How a community comes together:
On the 28th February our community was hit by an unprecedented flood. Along with so many others, we saw an unfathomable level of destruction in our streets. There were people who lost everything.
When the rain finally stopped and it was safe to drive on the local roads again, our team gathered at our office in Ballina; we cleaned the mud from the walls, we shared our stories and we cried for all that was lost.
Then we asked ourselves…
Flood Trauma Recovery and how Human Nature can help?
After such a catastrophic disaster like this, we knew young people would need us more than ever. We also knew we had a proven model of care that worked to engage young people who couldn’t access or benefit from conventional services. There was work to be done.
But the only way we could support young people was by our community coming together to make sure they didn’t miss out on the urgent mental health support they needed.
We’d like to give a massive shoutout to all the incredible organisations who quickly helped our organisation get back on our feet so we could be there to support young people impacted by the floods. When we most needed you, you were there for us.
Organisations with a social conscience offered flood relief grants and donated or discounted supplies – all of which made a huge difference.
Thank you for standing beside us.
Since the floods
Many of the young people in our programs were impacted by the floods either directly or indirectly. Twelve of the young people in our programs had their schools significantly damaged and have had their schooling severely disrupted.
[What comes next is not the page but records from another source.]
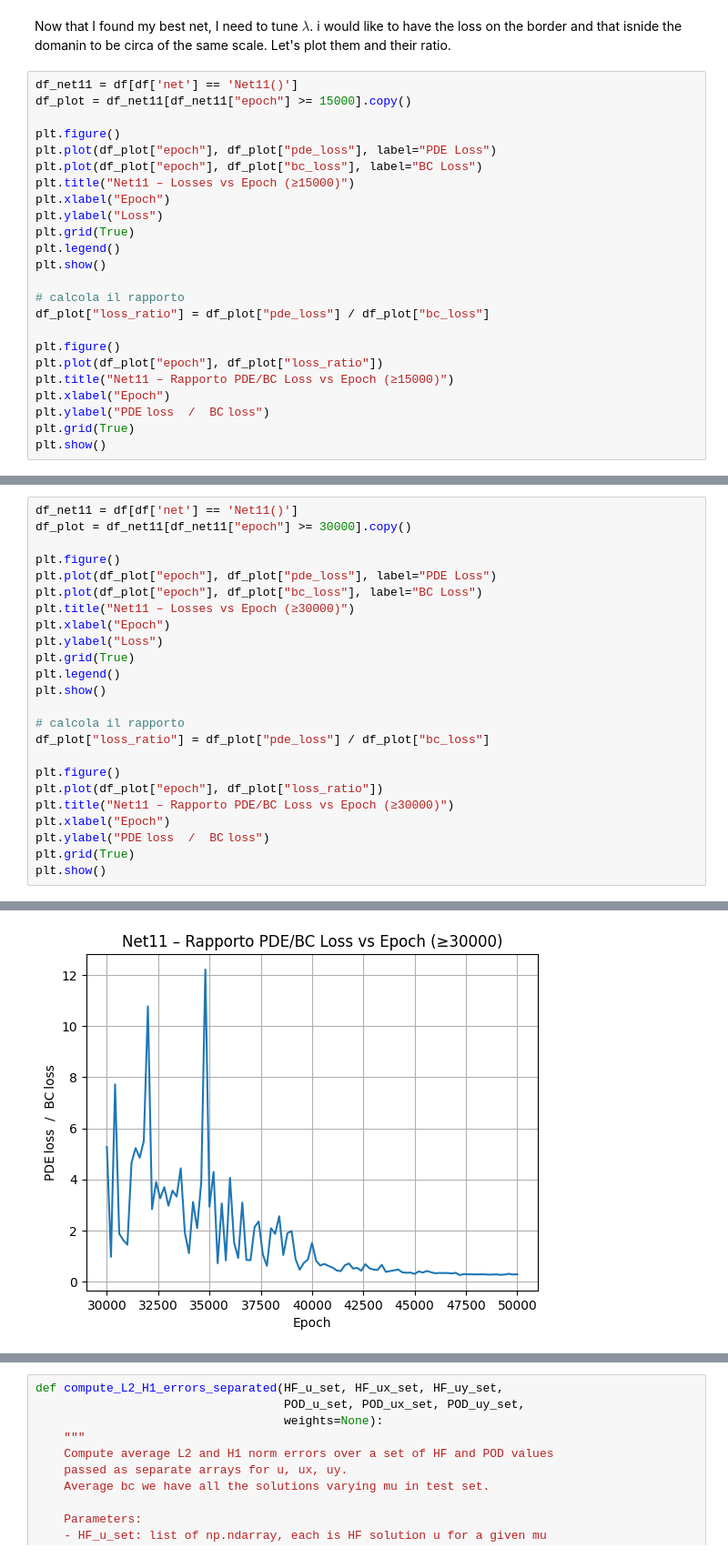
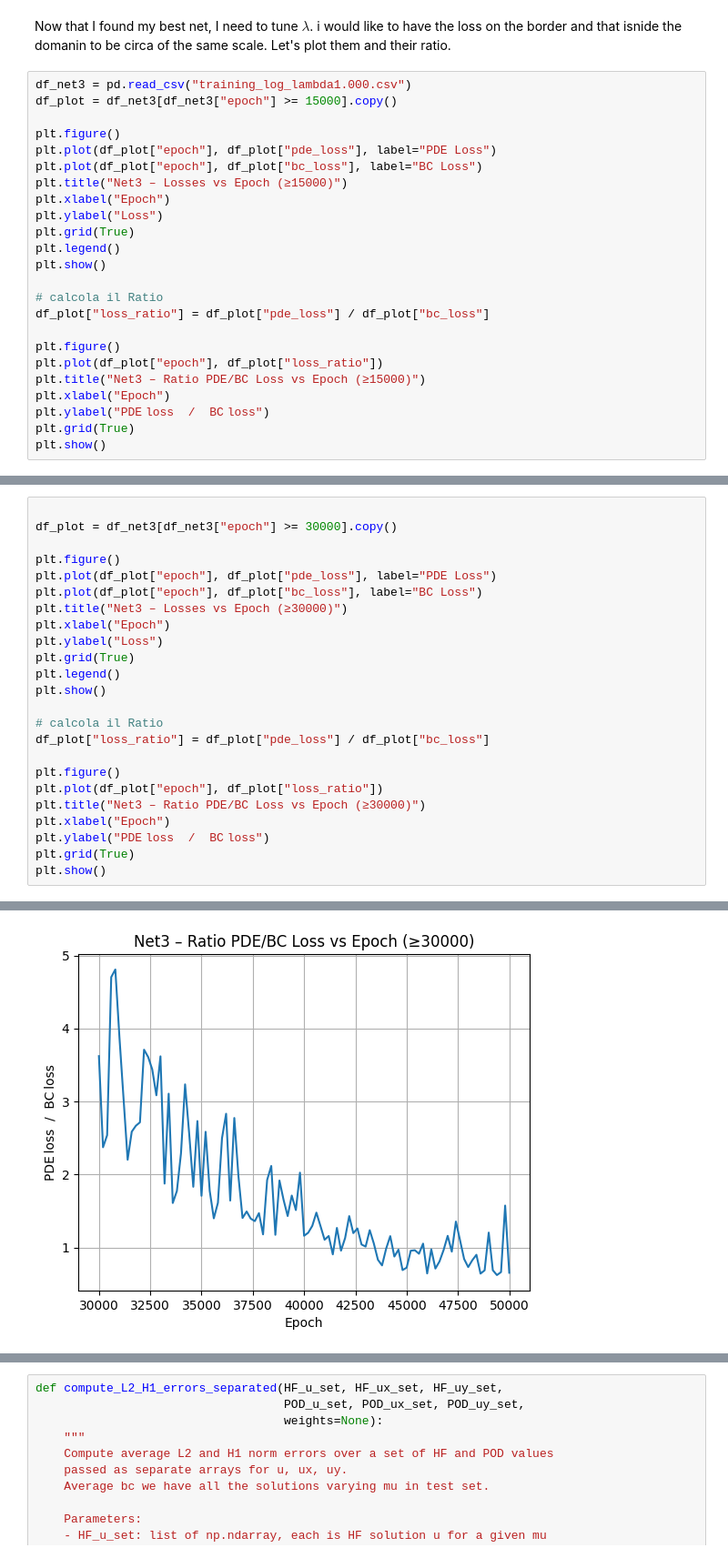
Before and after one commit to aurona23/progetto-MOR, a Jupyter notebook: pinn_es1/pinn_project_1.ipynb, the cells around one changed output, grey strips where cells are left out. Shown at 91% size. Saved outputs shown, nothing was run; the diff lists cells and outputs as text.

```diff
--- a/pinn_es1/pinn_project_1.ipynb
+++ b/pinn_es1/pinn_project_1.ipynb
@@ -831,25 +693,25 @@ Net11()   0.001857       0.000419      0.001437   0.047186       0.043906
 # %% [markdown]
 Now that I found my best net, I need to tune $\lambda$. i would like to have the loss on the border and that isnide the domanin to be circa of the same scale. Let's plot them and their ratio.
 # %%
-df_net11 = df[df['net'] == 'Net11()']
-df_plot = df_net11[df_net11["epoch"] >= 15000].copy()
+df_net3 = pd.read_csv("training_log_lambda1.000.csv")
+df_plot = df_net3[df_net3["epoch"] >= 15000].copy()
 
 plt.figure()
 plt.plot(df_plot["epoch"], df_plot["pde_loss"], label="PDE Loss")
 plt.plot(df_plot["epoch"], df_plot["bc_loss"], label="BC Loss")
-plt.title("Net11 – Losses vs Epoch (≥15000)")
+plt.title("Net3 – Losses vs Epoch (≥15000)")
 plt.xlabel("Epoch")
 plt.ylabel("Loss")
 plt.grid(True)
 plt.legend()
 plt.show()
 
-# calcola il rapporto
+# calcola il Ratio
 df_plot["loss_ratio"] = df_plot["pde_loss"] / df_plot["bc_loss"]
 
 plt.figure()
 plt.plot(df_plot["epoch"], df_plot["loss_ratio"])
-plt.title("Net11 – Rapporto PDE/BC Loss vs Epoch (≥15000)")
+plt.title("Net3 – Ratio PDE/BC Loss vs Epoch (≥15000)")
 plt.xlabel("Epoch")
 plt.ylabel("PDE loss  /  BC loss")
 plt.grid(True)
@@ -862,23 +722,23 @@ Doesn't look bad maybe I could try x 1.5 and x 1.25 and 0.75 or keep 1.
 # %%
-df_net11 = df[df['net'] == 'Net11()']
-df_plot = df_net11[df_net11["epoch"] >= 30000].copy()
+
+df_plot = df_net3[df_net3["epoch"] >= 30000].copy()
 
 plt.figure()
 plt.plot(df_plot["epoch"], df_plot["pde_loss"], label="PDE Loss")
 plt.plot(df_plot["epoch"], df_plot["bc_loss"], label="BC Loss")
-plt.title("Net11 – Losses vs Epoch (≥30000)")
+plt.title("Net3 – Losses vs Epoch (≥30000)")
 plt.xlabel("Epoch")
 plt.ylabel("Loss")
 plt.grid(True)
 plt.legend()
 plt.show()
 
-# calcola il rapporto
+# calcola il Ratio
 df_plot["loss_ratio"] = df_plot["pde_loss"] / df_plot["bc_loss"]
 
 plt.figure()
 plt.plot(df_plot["epoch"], df_plot["loss_ratio"])
-plt.title("Net11 – Rapporto PDE/BC Loss vs Epoch (≥30000)")
+plt.title("Net3 – Ratio PDE/BC Loss vs Epoch (≥30000)")
 plt.xlabel("Epoch")
 plt.ylabel("PDE loss  /  BC loss")
 plt.grid(True)
@@ -888,4 +748,4 @@ plt.show()
-[figure, old version]
+[figure, new version]
 # %%
 df = pd.read_csv("training_log_lambda0.100.csv")
 
```
Also changed, not shown: parts of 31 cells of this notebook, 41 other files.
Eight program participants had their homes so badly damaged by flood they are now in temporary or emergency housing or ‘camping’ in their flood damaged homes with minimal services connected and furnishings.
- Ramped up our service delivery to provide over 162 hours of face to face therapy and case management support for flood affected young people, collaborating with existing local services in the community
- Increased our therapeutic support for existing clients who had lost their homes, school, places of employment and/or places where they used to connect with their community, providing individual and small group sessions
- Accepted new referrals from flood-affected regions
- Provided respite for young people by offering therapeutic activities such as horse-riding or bushwalking outside of flood-ravaged areas
But there is still a long way to go. For many, the mental health impacts from disasters don’t truly manifest until 1-3 years after the event and we will continue to be here for flood affected young people for as long as they need us.